Proceedings of the National Academy of Sciences of the United States of America
Under free running conditions, FREQUENCY (FRQ) protein, a central component of the Neurospora circadian clock, is progressively phosphorylated, becoming highly phosphorylated before its degradation late in the circadian day. To understand the biological function of FRQ phosphorylation, kinase inhibitors were used to block FRQ phosphorylation in vivo and the effects on FRQ and the clock observed. 6-dimethylaminopurine (a general kinase inhibitor) is able to block FRQ phosphorylation in vivo, reducing the rate of phosphorylation and the degradation of FRQ and lengthening the period of the clock in a dose-dependent manner. To confirm the role of FRQ phosphorylation in this clock effect, phosphorylation sites in FRQ were identified by systematic mutagenesis of the FRQ ORF. The mutation of one phosphorylation site at Ser-513 leads to a dramatic reduction of the rate of FRQ degradation and a very long period (>30 hr) of the clock.
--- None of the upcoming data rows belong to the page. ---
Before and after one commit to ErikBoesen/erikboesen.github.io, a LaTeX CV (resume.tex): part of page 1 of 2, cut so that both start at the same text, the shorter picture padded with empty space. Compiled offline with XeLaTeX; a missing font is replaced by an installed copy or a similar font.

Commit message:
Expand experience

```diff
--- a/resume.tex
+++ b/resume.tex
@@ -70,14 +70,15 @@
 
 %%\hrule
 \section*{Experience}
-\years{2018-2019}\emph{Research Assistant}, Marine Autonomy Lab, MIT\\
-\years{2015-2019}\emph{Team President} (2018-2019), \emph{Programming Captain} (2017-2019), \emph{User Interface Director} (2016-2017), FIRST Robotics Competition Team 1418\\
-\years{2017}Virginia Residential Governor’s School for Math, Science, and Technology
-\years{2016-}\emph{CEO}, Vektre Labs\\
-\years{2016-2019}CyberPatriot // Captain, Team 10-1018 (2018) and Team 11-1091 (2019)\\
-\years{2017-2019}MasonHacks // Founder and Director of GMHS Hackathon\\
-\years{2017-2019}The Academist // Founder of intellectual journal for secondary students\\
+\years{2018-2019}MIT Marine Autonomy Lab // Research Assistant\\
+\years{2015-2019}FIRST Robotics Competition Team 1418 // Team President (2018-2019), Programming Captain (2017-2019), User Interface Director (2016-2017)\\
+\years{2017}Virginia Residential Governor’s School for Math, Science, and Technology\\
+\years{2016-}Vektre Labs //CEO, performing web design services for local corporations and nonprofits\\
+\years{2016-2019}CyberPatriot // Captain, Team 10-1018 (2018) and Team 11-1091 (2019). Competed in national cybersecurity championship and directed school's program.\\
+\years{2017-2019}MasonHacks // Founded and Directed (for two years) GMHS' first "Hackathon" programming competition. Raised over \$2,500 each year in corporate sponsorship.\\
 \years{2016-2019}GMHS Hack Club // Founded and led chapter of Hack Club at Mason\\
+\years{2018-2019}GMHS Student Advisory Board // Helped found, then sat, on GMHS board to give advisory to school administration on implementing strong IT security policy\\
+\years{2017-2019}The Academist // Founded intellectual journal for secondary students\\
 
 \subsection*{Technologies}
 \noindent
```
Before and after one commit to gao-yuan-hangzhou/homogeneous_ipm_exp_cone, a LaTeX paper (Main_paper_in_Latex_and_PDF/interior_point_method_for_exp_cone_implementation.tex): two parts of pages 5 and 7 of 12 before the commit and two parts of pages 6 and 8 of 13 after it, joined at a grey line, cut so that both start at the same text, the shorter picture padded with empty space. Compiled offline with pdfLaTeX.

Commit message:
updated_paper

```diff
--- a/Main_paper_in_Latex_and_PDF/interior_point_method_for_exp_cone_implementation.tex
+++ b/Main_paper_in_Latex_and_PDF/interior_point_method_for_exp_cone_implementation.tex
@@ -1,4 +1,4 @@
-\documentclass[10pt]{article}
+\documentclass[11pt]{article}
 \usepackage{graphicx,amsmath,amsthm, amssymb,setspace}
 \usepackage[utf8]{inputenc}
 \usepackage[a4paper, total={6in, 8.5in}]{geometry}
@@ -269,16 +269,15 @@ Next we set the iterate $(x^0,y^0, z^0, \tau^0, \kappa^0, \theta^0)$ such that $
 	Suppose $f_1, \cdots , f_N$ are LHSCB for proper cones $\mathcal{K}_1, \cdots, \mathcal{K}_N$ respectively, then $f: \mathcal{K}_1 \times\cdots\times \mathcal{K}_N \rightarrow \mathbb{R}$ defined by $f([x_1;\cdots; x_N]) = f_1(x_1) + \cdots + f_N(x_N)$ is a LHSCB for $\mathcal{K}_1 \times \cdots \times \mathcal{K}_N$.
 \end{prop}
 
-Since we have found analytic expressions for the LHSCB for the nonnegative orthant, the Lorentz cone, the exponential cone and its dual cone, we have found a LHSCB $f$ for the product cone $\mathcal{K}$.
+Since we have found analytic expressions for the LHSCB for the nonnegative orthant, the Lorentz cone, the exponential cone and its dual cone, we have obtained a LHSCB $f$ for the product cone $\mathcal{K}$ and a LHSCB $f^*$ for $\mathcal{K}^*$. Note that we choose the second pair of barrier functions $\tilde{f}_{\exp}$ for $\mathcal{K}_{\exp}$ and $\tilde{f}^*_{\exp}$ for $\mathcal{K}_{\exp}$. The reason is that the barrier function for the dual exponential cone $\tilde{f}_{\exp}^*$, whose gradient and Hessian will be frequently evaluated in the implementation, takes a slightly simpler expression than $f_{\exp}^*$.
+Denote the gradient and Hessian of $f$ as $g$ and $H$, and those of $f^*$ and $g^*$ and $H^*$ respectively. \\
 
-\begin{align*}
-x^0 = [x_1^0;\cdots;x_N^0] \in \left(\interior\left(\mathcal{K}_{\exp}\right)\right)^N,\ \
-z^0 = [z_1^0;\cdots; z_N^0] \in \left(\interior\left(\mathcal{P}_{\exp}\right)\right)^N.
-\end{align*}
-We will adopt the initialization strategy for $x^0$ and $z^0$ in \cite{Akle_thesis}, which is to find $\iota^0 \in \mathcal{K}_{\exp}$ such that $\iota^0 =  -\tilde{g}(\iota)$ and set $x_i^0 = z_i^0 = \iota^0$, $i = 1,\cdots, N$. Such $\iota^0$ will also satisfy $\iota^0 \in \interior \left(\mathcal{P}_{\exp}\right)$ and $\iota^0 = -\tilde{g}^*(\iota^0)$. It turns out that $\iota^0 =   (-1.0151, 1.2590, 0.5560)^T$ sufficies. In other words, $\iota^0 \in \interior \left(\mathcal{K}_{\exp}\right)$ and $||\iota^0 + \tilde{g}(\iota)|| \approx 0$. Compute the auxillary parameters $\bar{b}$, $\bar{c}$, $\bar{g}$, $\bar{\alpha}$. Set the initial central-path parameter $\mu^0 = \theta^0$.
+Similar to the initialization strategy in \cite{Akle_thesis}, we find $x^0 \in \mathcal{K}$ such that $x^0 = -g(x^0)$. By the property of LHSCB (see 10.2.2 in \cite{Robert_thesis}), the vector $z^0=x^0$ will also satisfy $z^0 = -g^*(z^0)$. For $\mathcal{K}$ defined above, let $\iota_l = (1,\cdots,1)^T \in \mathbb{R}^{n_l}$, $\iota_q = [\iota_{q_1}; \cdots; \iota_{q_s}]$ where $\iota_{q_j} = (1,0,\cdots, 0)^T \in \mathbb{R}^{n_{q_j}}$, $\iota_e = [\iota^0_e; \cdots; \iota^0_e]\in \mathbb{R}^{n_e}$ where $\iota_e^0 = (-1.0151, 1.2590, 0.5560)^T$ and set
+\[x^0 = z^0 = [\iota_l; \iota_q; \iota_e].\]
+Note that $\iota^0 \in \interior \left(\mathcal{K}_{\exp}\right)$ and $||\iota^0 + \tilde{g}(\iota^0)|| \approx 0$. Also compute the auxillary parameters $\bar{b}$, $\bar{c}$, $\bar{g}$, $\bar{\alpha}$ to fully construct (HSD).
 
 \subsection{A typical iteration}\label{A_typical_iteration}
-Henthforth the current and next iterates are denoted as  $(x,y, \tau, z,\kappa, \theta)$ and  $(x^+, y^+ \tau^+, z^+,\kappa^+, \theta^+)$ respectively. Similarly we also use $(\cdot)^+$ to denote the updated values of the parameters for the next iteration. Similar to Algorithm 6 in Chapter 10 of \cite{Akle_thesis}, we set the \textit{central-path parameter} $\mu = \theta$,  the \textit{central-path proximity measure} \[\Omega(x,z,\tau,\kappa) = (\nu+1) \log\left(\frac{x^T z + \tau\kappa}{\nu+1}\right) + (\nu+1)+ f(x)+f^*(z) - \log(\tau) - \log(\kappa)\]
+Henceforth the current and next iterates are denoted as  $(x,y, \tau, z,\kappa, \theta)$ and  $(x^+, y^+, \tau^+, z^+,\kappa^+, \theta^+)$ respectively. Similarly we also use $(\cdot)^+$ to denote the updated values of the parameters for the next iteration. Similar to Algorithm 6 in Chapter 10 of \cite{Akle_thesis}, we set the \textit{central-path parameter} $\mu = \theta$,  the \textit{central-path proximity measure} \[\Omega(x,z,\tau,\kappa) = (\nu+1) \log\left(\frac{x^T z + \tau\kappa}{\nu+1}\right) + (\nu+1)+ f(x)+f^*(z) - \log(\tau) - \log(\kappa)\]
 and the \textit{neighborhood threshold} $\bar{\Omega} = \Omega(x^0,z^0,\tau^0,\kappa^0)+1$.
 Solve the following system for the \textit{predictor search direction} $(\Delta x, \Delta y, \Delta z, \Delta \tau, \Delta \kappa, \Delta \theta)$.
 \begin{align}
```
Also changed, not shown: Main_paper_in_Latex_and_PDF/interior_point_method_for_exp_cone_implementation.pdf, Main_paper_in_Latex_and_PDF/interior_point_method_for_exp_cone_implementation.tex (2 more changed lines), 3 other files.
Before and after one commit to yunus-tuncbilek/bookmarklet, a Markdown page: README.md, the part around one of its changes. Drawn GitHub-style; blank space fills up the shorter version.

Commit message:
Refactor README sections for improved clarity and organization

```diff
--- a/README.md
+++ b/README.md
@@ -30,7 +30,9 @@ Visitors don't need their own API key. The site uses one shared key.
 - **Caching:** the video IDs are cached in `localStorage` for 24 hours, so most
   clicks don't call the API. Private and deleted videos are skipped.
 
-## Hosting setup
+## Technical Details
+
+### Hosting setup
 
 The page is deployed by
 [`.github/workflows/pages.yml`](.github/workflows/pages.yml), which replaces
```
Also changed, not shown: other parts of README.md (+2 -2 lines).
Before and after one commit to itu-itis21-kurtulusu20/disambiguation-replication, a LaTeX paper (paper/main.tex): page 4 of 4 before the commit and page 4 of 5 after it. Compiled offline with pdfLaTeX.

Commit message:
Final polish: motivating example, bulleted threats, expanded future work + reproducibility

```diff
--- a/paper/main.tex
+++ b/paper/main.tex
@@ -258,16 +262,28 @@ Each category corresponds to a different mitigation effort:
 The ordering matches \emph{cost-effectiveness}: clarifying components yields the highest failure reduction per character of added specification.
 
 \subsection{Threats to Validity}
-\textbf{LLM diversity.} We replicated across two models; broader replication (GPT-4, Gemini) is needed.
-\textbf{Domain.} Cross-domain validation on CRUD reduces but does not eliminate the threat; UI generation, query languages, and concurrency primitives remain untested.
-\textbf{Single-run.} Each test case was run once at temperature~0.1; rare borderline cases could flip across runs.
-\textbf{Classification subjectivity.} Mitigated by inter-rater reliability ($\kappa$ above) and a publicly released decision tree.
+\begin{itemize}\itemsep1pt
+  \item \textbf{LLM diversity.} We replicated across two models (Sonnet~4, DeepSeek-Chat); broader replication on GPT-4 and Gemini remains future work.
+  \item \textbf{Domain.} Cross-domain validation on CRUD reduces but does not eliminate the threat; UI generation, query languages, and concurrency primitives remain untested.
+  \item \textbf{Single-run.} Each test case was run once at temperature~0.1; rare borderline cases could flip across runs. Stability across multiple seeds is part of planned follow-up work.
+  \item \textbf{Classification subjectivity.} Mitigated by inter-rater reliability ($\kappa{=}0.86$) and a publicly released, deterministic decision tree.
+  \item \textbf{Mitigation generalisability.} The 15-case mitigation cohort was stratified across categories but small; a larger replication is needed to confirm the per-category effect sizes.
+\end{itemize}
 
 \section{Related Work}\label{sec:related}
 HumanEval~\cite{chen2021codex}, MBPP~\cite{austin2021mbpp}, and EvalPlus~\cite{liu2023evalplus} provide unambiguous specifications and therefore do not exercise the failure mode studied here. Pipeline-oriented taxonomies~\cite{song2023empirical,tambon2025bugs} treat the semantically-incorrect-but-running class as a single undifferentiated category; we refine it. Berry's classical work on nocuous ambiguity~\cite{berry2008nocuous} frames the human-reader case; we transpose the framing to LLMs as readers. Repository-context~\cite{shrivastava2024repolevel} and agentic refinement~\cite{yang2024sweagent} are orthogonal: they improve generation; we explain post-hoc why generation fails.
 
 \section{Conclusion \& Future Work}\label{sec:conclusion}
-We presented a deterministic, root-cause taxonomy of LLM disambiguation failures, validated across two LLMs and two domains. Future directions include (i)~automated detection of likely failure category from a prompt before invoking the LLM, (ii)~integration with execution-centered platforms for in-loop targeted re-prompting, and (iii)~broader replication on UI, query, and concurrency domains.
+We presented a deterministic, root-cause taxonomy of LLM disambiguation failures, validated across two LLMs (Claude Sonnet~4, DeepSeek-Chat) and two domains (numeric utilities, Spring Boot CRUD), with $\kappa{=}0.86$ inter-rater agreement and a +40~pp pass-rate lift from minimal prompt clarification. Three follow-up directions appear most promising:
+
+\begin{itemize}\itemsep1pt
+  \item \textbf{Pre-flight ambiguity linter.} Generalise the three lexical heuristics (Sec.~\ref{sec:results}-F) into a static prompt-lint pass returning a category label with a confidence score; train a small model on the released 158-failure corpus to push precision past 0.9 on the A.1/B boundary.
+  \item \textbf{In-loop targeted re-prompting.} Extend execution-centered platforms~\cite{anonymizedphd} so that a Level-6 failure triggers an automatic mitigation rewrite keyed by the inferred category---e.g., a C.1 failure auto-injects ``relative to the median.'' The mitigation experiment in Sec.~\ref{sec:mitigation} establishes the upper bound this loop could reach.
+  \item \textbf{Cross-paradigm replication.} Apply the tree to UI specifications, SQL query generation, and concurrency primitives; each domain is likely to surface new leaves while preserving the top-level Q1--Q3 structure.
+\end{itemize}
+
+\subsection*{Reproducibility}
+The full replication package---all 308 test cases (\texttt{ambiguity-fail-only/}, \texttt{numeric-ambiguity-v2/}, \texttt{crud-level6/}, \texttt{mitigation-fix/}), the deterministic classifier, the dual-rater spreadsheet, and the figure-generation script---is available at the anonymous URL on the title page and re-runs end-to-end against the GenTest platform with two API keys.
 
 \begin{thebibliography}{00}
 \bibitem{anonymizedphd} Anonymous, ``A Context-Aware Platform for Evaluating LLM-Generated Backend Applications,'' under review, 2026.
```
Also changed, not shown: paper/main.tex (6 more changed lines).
Taken together, these data strongly suggest that FRQ phosphorylation triggers its degradation, and the degradation rate of FRQ is a major determining factor for the period length of the Neurospora circadian clock.
Liu, Yi; Loros, Jennifer; and Dunlap, Jay C., "Phosphorylation of the Neurospora Clock Protein FREQUENCY Determines its Degradation Rate and Strongly Influences the Period Length of the Circadian Clock" (2000). Open Dartmouth: Faculty Open Access Articles. 1509.